**Work to complete**
Could you repeat, word for word, only the lines from the one containing "P от спящего" through the final line of the records below?
Source information Block Start
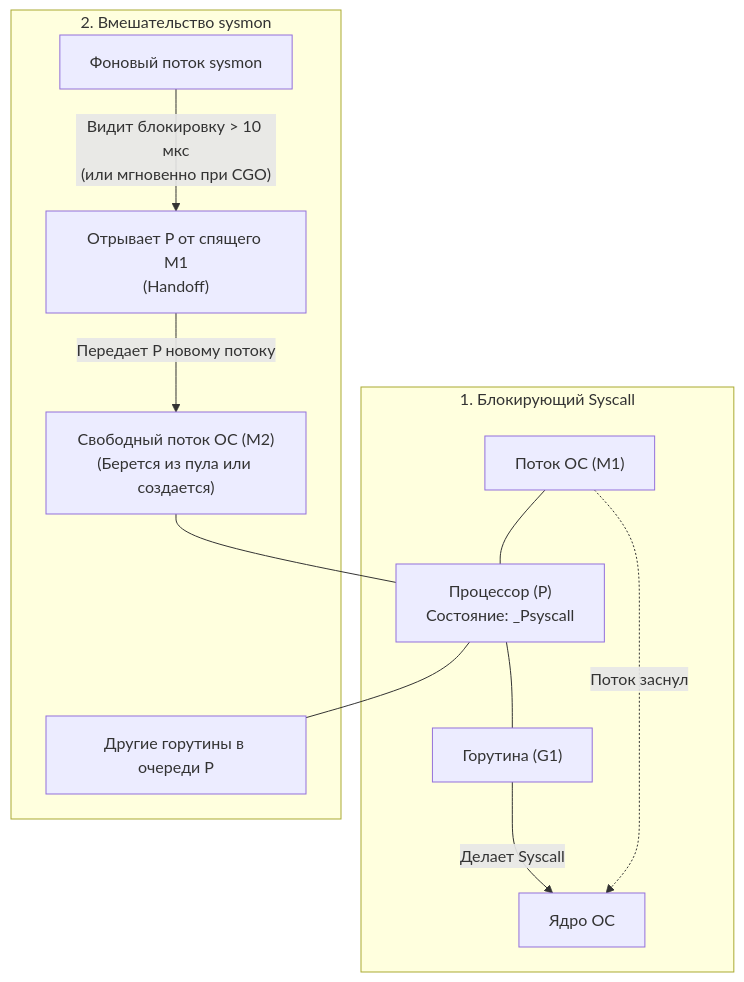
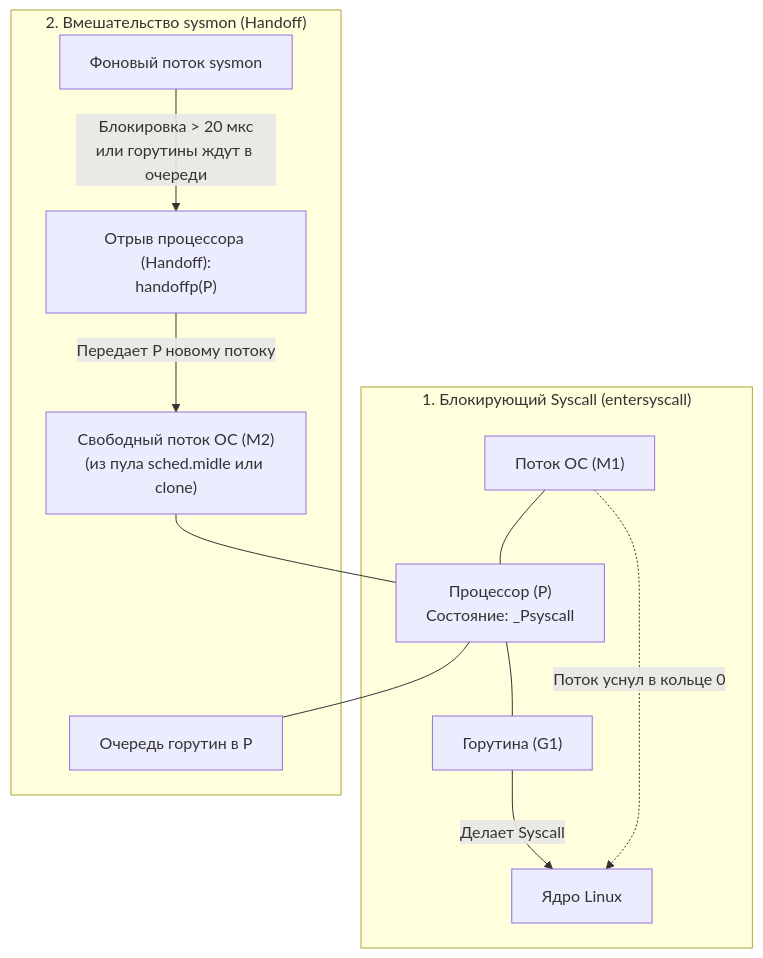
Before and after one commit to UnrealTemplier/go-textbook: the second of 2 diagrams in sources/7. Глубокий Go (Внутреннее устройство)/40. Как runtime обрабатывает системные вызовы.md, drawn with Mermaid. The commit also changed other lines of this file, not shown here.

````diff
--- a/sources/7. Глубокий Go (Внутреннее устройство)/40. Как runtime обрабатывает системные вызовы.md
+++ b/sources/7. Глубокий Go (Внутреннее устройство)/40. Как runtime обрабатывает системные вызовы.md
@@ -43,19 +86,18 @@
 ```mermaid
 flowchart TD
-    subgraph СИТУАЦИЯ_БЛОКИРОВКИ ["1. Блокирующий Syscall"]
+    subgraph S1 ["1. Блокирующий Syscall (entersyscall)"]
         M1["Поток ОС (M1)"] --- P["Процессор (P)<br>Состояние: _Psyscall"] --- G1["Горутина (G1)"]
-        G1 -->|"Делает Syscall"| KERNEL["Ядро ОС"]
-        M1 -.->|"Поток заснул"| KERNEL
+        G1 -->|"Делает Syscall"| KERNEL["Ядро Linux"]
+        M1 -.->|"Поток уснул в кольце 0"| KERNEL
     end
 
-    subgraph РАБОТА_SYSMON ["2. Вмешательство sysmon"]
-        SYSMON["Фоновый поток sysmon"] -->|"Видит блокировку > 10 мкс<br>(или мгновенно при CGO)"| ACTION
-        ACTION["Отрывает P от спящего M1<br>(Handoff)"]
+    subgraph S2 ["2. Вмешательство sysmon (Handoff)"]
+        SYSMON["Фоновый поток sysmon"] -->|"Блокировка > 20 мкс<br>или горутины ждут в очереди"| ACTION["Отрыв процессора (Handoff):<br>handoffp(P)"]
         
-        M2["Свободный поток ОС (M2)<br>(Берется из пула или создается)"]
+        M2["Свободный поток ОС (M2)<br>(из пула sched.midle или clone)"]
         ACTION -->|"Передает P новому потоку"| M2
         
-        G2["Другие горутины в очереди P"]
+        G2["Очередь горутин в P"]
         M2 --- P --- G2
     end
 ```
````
Source information Block End
**Output for this exercise**
-        ACTION["Отрывает P от спящего M1<br>(Handoff)"]
+    subgraph S2 ["2. Вмешательство sysmon (Handoff)"]
+        SYSMON["Фоновый поток sysmon"] -->|"Блокировка > 20 мкс<br>или горутины ждут в очереди"| ACTION["Отрыв процессора (Handoff):<br>handoffp(P)"]
         
-        M2["Свободный поток ОС (M2)<br>(Берется из пула или создается)"]
+        M2["Свободный поток ОС (M2)<br>(из пула sched.midle или clone)"]
         ACTION -->|"Передает P новому потоку"| M2
         
-        G2["Другие горутины в очереди P"]
+        G2["Очередь горутин в P"]
         M2 --- P --- G2
     end
 ```
````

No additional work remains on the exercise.